Then there are noungenders—for example, rockgender, moongender, and foxgender. If a man identifies as a woman, then, according to gender ideologues, he truly is a woman. However, if a man identifies as the moon, he is not necessarily the moon. It might just mean that he identifies with society’s perception of the moon. Get it?
It is, however, important to note that you’re not permitted to assume a gender identity associated with another race, Cruz explains. A white person cannot identify as a black-related gender. A white person can, however, identify as a rock. And a black person could, of course, identify as a penguin.
You probably wouldn’t think that autism and borderline personality disorder are gender identities. But you would be wrong, says Cruz. There is autismgender and bordergender. There is also gendervague. Cruz couldn’t quite explain what this one meant, but you can only identify as gendervague if you are neurodiverse.
Anticipating objections, Cruz said that “of course” neogenders are “valid,” and “They are not taking it too far. They are a radical act of stepping away from a system that’s causing a lot of harm for folks.” Using neo-identities is “a way of undoing the gender binary and gender norms, which liberates everyone.”
This all might sound fringe, but Gender Spectrum is no fringe gender-identity organization. Few, if any, nonprofits have done more to influence how public education addresses gender identity and gender-identity issues. And Gender Spectrum believes that rockgender and autismgender are both valid gender-identity categories.
And who’s willing to say that they’re wrong? I contacted the National Education Association, the American School Counselors Association, the National Parent Teacher Association, and the National Association of Secondary School Principals to ask whether they also believe that emojis, rocks, and autism are all gender identities. None returned my request for comment.
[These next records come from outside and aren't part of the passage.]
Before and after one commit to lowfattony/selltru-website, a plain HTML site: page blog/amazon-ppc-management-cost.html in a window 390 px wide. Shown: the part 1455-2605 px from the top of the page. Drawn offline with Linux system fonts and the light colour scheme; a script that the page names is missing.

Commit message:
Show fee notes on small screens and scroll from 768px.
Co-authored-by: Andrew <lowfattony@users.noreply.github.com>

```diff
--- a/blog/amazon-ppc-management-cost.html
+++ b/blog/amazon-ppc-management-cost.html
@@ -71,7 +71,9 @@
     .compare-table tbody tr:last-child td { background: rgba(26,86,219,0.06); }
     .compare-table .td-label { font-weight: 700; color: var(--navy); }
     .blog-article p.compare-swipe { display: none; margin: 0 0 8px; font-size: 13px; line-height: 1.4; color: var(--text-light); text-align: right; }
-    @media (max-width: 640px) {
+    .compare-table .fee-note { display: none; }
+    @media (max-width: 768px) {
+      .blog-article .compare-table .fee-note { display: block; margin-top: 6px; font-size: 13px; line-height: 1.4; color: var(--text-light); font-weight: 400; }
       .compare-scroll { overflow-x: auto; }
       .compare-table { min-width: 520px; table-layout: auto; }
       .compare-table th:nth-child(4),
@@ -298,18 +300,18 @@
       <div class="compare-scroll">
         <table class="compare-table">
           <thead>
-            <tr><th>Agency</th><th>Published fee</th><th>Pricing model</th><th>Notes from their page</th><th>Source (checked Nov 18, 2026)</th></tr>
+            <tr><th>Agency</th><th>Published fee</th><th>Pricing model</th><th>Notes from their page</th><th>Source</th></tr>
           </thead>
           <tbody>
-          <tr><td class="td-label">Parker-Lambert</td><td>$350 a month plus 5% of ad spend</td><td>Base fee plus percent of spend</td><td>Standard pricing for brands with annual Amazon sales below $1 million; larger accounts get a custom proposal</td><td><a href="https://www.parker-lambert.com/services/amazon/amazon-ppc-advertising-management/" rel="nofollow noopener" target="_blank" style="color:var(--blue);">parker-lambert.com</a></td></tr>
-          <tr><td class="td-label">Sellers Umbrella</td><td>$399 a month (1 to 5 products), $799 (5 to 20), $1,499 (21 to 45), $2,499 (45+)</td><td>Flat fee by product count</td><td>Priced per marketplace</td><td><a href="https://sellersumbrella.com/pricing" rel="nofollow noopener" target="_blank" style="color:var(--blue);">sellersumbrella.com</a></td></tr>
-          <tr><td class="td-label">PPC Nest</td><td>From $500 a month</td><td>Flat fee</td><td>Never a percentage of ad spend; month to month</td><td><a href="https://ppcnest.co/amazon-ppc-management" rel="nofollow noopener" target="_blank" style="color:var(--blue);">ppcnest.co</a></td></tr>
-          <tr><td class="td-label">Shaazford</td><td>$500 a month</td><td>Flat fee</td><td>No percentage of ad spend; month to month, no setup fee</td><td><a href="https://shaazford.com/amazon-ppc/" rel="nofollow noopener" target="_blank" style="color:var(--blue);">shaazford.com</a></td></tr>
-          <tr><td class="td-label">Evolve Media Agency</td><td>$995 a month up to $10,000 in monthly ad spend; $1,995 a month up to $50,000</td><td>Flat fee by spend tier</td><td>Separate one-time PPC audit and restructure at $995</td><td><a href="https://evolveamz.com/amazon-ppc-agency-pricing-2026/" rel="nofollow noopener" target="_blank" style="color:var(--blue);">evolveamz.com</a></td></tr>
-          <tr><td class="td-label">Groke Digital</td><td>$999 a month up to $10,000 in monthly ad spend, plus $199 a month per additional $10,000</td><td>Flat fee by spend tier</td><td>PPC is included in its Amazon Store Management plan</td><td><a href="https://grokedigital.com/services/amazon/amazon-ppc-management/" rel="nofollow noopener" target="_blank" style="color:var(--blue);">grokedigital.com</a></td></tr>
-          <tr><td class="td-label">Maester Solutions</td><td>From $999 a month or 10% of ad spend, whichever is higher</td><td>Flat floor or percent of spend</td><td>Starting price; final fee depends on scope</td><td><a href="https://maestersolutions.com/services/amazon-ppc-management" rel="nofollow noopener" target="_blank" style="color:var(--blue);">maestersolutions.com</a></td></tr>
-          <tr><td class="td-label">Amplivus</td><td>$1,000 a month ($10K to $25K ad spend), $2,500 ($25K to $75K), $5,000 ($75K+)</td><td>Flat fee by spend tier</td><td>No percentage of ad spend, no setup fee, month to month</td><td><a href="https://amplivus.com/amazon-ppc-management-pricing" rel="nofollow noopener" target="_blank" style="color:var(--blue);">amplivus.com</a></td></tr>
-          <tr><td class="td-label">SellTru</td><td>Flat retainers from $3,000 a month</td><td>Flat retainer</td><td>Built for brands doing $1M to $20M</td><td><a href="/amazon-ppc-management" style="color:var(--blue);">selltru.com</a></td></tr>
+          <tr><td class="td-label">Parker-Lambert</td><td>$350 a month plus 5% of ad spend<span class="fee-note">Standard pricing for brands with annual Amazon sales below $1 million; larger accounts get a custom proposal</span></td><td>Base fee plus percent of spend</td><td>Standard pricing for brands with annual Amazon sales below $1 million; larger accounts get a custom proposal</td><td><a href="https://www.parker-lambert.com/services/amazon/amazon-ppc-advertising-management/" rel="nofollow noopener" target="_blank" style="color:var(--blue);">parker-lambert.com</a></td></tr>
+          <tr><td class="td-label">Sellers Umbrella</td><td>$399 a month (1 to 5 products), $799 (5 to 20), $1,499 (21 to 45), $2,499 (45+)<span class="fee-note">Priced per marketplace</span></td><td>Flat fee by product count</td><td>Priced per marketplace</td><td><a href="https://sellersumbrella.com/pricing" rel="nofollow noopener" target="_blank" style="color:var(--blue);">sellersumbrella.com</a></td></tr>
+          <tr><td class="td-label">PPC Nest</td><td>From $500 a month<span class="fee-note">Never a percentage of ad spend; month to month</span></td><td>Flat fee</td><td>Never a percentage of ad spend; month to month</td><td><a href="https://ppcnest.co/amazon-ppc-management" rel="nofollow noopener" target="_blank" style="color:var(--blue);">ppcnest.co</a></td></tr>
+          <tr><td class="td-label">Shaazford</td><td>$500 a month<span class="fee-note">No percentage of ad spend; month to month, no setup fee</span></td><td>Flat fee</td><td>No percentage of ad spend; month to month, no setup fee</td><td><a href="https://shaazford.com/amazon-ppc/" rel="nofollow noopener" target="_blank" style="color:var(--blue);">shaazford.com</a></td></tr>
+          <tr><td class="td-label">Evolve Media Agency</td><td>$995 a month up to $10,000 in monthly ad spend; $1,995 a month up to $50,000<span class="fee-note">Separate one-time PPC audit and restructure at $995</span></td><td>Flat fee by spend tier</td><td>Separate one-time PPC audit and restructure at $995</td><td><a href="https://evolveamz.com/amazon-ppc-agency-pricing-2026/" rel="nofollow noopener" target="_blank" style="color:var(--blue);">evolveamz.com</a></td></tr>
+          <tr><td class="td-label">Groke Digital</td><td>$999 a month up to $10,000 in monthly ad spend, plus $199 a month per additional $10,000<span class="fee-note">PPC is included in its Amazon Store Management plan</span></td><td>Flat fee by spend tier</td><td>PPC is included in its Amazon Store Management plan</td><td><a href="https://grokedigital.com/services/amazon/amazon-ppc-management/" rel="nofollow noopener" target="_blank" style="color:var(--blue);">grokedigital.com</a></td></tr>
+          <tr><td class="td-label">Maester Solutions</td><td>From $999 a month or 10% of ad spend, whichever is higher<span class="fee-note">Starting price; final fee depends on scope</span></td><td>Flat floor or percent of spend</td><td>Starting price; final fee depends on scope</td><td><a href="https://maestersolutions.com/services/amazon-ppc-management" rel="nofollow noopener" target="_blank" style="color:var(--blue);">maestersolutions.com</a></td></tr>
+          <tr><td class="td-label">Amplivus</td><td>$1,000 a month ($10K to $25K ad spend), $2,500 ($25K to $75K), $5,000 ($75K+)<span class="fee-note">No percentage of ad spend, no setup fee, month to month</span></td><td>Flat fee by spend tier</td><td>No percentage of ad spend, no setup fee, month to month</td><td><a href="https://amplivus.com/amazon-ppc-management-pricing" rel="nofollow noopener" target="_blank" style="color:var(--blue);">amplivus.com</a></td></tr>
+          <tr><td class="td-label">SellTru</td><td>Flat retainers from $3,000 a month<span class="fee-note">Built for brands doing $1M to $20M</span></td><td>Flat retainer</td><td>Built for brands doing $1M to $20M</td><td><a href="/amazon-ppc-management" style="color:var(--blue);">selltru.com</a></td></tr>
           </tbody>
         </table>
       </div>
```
That could be because it’s such an absurd question that their communications staff refused to dignify it with an answer. Or it could be because the first rule of gender ideology is that you don’t question the rules of gender ideology, and the second rule is that organizations like Gender Spectrum decide what those rules are—taking their cues, of course, from stuff teenage girls (or possibly rocks, who knows?) say on Tumblr.